**Problem details**:
Every entry that follows should be reproduced exactly.
[[ Dataset records, beginning ]]
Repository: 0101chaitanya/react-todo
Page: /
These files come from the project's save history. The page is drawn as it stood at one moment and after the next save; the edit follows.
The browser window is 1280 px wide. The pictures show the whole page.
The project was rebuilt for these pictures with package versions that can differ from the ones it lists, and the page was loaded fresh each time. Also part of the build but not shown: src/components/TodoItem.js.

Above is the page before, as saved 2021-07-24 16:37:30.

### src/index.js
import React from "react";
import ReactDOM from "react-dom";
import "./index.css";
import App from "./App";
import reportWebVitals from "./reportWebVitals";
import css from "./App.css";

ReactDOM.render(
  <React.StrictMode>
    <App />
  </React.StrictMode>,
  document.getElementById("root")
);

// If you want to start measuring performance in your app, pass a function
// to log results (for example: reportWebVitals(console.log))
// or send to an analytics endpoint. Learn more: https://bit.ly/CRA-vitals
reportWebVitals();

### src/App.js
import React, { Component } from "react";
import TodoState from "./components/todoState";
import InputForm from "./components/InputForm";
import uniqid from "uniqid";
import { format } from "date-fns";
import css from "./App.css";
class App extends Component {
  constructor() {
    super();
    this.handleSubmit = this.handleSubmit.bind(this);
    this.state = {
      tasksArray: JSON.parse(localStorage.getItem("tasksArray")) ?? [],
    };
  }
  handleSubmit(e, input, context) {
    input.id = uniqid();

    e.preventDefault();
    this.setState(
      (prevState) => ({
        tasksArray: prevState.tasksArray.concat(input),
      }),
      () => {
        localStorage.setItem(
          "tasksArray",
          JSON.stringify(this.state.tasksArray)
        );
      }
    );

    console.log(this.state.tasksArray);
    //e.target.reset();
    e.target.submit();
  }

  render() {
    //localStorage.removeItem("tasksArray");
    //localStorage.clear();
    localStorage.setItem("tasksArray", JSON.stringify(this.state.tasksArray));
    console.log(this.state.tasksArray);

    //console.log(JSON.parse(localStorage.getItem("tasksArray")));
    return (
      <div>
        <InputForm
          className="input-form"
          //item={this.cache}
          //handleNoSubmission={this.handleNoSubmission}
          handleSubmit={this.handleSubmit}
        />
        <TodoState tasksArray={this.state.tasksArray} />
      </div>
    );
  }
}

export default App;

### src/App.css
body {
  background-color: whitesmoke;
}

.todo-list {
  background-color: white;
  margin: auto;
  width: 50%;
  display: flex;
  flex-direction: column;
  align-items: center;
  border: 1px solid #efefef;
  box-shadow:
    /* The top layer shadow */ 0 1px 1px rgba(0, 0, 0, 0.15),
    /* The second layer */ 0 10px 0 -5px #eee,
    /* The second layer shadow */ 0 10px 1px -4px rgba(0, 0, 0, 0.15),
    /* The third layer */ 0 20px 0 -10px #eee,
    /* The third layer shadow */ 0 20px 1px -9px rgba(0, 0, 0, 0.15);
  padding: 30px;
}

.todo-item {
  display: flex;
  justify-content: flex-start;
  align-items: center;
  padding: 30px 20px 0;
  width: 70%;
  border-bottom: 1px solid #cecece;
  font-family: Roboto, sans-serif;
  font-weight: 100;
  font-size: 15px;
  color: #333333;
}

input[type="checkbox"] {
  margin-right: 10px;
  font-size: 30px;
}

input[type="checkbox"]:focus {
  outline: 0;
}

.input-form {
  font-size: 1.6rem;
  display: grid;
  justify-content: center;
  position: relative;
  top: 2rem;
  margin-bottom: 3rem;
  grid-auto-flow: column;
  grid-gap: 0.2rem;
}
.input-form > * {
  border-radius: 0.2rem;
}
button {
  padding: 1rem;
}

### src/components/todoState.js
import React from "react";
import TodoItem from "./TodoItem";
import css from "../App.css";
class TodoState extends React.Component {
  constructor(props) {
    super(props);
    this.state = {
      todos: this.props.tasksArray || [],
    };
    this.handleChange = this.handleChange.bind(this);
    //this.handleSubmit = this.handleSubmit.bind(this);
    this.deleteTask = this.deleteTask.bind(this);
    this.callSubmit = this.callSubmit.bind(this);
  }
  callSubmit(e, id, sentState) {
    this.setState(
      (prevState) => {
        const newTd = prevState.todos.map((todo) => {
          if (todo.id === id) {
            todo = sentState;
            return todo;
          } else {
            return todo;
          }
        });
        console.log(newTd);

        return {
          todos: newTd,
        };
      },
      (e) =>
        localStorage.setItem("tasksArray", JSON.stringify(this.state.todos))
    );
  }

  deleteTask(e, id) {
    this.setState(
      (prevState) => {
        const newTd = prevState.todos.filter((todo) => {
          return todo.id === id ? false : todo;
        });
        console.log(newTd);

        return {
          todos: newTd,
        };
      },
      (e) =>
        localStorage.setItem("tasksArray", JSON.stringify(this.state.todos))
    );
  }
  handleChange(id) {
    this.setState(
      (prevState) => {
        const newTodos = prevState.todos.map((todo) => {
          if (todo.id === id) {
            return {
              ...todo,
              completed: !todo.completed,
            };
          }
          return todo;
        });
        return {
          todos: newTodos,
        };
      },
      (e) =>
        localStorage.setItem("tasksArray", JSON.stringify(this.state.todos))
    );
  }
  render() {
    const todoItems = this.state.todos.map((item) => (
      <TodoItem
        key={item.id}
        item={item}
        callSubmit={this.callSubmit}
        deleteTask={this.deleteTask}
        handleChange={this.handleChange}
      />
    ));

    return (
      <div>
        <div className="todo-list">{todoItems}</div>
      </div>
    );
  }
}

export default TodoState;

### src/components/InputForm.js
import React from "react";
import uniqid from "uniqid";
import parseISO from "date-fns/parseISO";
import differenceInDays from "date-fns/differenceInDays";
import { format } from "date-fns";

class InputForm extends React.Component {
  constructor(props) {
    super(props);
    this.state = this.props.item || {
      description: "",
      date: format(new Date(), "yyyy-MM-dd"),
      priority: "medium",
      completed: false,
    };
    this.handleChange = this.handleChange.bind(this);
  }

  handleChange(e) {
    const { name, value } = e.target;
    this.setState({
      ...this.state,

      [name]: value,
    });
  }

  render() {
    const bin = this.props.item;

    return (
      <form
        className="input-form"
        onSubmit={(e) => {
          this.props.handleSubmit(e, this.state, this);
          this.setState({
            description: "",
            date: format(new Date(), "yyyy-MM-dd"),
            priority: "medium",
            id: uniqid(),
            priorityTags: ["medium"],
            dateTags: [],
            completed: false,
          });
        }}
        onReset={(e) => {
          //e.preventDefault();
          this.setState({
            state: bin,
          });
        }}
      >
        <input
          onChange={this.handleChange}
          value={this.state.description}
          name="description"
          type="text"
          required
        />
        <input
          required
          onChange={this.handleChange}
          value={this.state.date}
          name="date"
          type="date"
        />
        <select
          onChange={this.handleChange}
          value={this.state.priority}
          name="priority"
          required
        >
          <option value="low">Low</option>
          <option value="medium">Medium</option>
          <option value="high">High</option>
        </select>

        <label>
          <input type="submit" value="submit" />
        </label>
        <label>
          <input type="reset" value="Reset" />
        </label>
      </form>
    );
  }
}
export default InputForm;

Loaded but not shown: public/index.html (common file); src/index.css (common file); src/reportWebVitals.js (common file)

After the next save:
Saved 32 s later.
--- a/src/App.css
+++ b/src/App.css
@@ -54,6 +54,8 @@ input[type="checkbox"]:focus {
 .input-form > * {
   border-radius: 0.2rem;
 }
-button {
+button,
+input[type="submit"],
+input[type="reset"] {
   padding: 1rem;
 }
[[ Dataset records, end ]]
**Finished task**:
Repository: 0101chaitanya/react-todo
Page: /
These files come from the project's save history. The page is drawn as it stood at one moment and after the next save; the edit follows.
The browser window is 1280 px wide. The pictures show the whole page.
The project was rebuilt for these pictures with package versions that can differ from the ones it lists, and the page was loaded fresh each time. Also part of the build but not shown: src/components/TodoItem.js.

Above is the page before, as saved 2021-07-24 16:37:30.

### src/index.js
import React from "react";
import ReactDOM from "react-dom";
import "./index.css";
import App from "./App";
import reportWebVitals from "./reportWebVitals";
import css from "./App.css";

ReactDOM.render(
  <React.StrictMode>
    <App />
  </React.StrictMode>,
  document.getElementById("root")
);

// If you want to start measuring performance in your app, pass a function
// to log results (for example: reportWebVitals(console.log))
// or send to an analytics endpoint. Learn more: https://bit.ly/CRA-vitals
reportWebVitals();

### src/App.js
import React, { Component } from "react";
import TodoState from "./components/todoState";
import InputForm from "./components/InputForm";
import uniqid from "uniqid";
import { format } from "date-fns";
import css from "./App.css";
class App extends Component {
  constructor() {
    super();
    this.handleSubmit = this.handleSubmit.bind(this);
    this.state = {
      tasksArray: JSON.parse(localStorage.getItem("tasksArray")) ?? [],
    };
  }
  handleSubmit(e, input, context) {
    input.id = uniqid();

    e.preventDefault();
    this.setState(
      (prevState) => ({
        tasksArray: prevState.tasksArray.concat(input),
      }),
      () => {
        localStorage.setItem(
          "tasksArray",
          JSON.stringify(this.state.tasksArray)
        );
      }
    );

    console.log(this.state.tasksArray);
    //e.target.reset();
    e.target.submit();
  }

  render() {
    //localStorage.removeItem("tasksArray");
    //localStorage.clear();
    localStorage.setItem("tasksArray", JSON.stringify(this.state.tasksArray));
    console.log(this.state.tasksArray);

    //console.log(JSON.parse(localStorage.getItem("tasksArray")));
    return (
      <div>
        <InputForm
          className="input-form"
          //item={this.cache}
          //handleNoSubmission={this.handleNoSubmission}
          handleSubmit={this.handleSubmit}
        />
        <TodoState tasksArray={this.state.tasksArray} />
      </div>
    );
  }
}

export default App;

### src/App.css
body {
  background-color: whitesmoke;
}

.todo-list {
  background-color: white;
  margin: auto;
  width: 50%;
  display: flex;
  flex-direction: column;
  align-items: center;
  border: 1px solid #efefef;
  box-shadow:
    /* The top layer shadow */ 0 1px 1px rgba(0, 0, 0, 0.15),
    /* The second layer */ 0 10px 0 -5px #eee,
    /* The second layer shadow */ 0 10px 1px -4px rgba(0, 0, 0, 0.15),
    /* The third layer */ 0 20px 0 -10px #eee,
    /* The third layer shadow */ 0 20px 1px -9px rgba(0, 0, 0, 0.15);
  padding: 30px;
}

.todo-item {
  display: flex;
  justify-content: flex-start;
  align-items: center;
  padding: 30px 20px 0;
  width: 70%;
  border-bottom: 1px solid #cecece;
  font-family: Roboto, sans-serif;
  font-weight: 100;
  font-size: 15px;
  color: #333333;
}

input[type="checkbox"] {
  margin-right: 10px;
  font-size: 30px;
}

input[type="checkbox"]:focus {
  outline: 0;
}

.input-form {
  font-size: 1.6rem;
  display: grid;
  justify-content: center;
  position: relative;
  top: 2rem;
  margin-bottom: 3rem;
  grid-auto-flow: column;
  grid-gap: 0.2rem;
}
.input-form > * {
  border-radius: 0.2rem;
}
button {
  padding: 1rem;
}

### src/components/todoState.js
import React from "react";
import TodoItem from "./TodoItem";
import css from "../App.css";
class TodoState extends React.Component {
  constructor(props) {
    super(props);
    this.state = {
      todos: this.props.tasksArray || [],
    };
    this.handleChange = this.handleChange.bind(this);
    //this.handleSubmit = this.handleSubmit.bind(this);
    this.deleteTask = this.deleteTask.bind(this);
    this.callSubmit = this.callSubmit.bind(this);
  }
  callSubmit(e, id, sentState) {
    this.setState(
      (prevState) => {
        const newTd = prevState.todos.map((todo) => {
          if (todo.id === id) {
            todo = sentState;
            return todo;
          } else {
            return todo;
          }
        });
        console.log(newTd);

        return {
          todos: newTd,
        };
      },
      (e) =>
        localStorage.setItem("tasksArray", JSON.stringify(this.state.todos))
    );
  }

  deleteTask(e, id) {
    this.setState(
      (prevState) => {
        const newTd = prevState.todos.filter((todo) => {
          return todo.id === id ? false : todo;
        });
        console.log(newTd);

        return {
          todos: newTd,
        };
      },
      (e) =>
        localStorage.setItem("tasksArray", JSON.stringify(this.state.todos))
    );
  }
  handleChange(id) {
    this.setState(
      (prevState) => {
        const newTodos = prevState.todos.map((todo) => {
          if (todo.id === id) {
            return {
              ...todo,
              completed: !todo.completed,
            };
          }
          return todo;
        });
        return {
          todos: newTodos,
        };
      },
      (e) =>
        localStorage.setItem("tasksArray", JSON.stringify(this.state.todos))
    );
  }
  render() {
    const todoItems = this.state.todos.map((item) => (
      <TodoItem
        key={item.id}
        item={item}
        callSubmit={this.callSubmit}
        deleteTask={this.deleteTask}
        handleChange={this.handleChange}
      />
    ));

    return (
      <div>
        <div className="todo-list">{todoItems}</div>
      </div>
    );
  }
}

export default TodoState;

### src/components/InputForm.js
import React from "react";
import uniqid from "uniqid";
import parseISO from "date-fns/parseISO";
import differenceInDays from "date-fns/differenceInDays";
import { format } from "date-fns";

class InputForm extends React.Component {
  constructor(props) {
    super(props);
    this.state = this.props.item || {
      description: "",
      date: format(new Date(), "yyyy-MM-dd"),
      priority: "medium",
      completed: false,
    };
    this.handleChange = this.handleChange.bind(this);
  }

  handleChange(e) {
    const { name, value } = e.target;
    this.setState({
      ...this.state,

      [name]: value,
    });
  }

  render() {
    const bin = this.props.item;

    return (
      <form
        className="input-form"
        onSubmit={(e) => {
          this.props.handleSubmit(e, this.state, this);
          this.setState({
            description: "",
            date: format(new Date(), "yyyy-MM-dd"),
            priority: "medium",
            id: uniqid(),
            priorityTags: ["medium"],
            dateTags: [],
            completed: false,
          });
        }}
        onReset={(e) => {
          //e.preventDefault();
          this.setState({
            state: bin,
          });
        }}
      >
        <input
          onChange={this.handleChange}
          value={this.state.description}
          name="description"
          type="text"
          required
        />
        <input
          required
          onChange={this.handleChange}
          value={this.state.date}
          name="date"
          type="date"
        />
        <select
          onChange={this.handleChange}
          value={this.state.priority}
          name="priority"
          required
        >
          <option value="low">Low</option>
          <option value="medium">Medium</option>
          <option value="high">High</option>
        </select>

        <label>
          <input type="submit" value="submit" />
        </label>
        <label>
          <input type="reset" value="Reset" />
        </label>
      </form>
    );
  }
}
export default InputForm;

Loaded but not shown: public/index.html (common file); src/index.css (common file); src/reportWebVitals.js (common file)

After the next save:
Saved 32 s later.
--- a/src/App.css
+++ b/src/App.css
@@ -54,6 +54,8 @@ input[type="checkbox"]:focus {
 .input-form > * {
   border-radius: 0.2rem;
 }
-button {
+button,
+input[type="submit"],
+input[type="reset"] {
   padding: 1rem;
 }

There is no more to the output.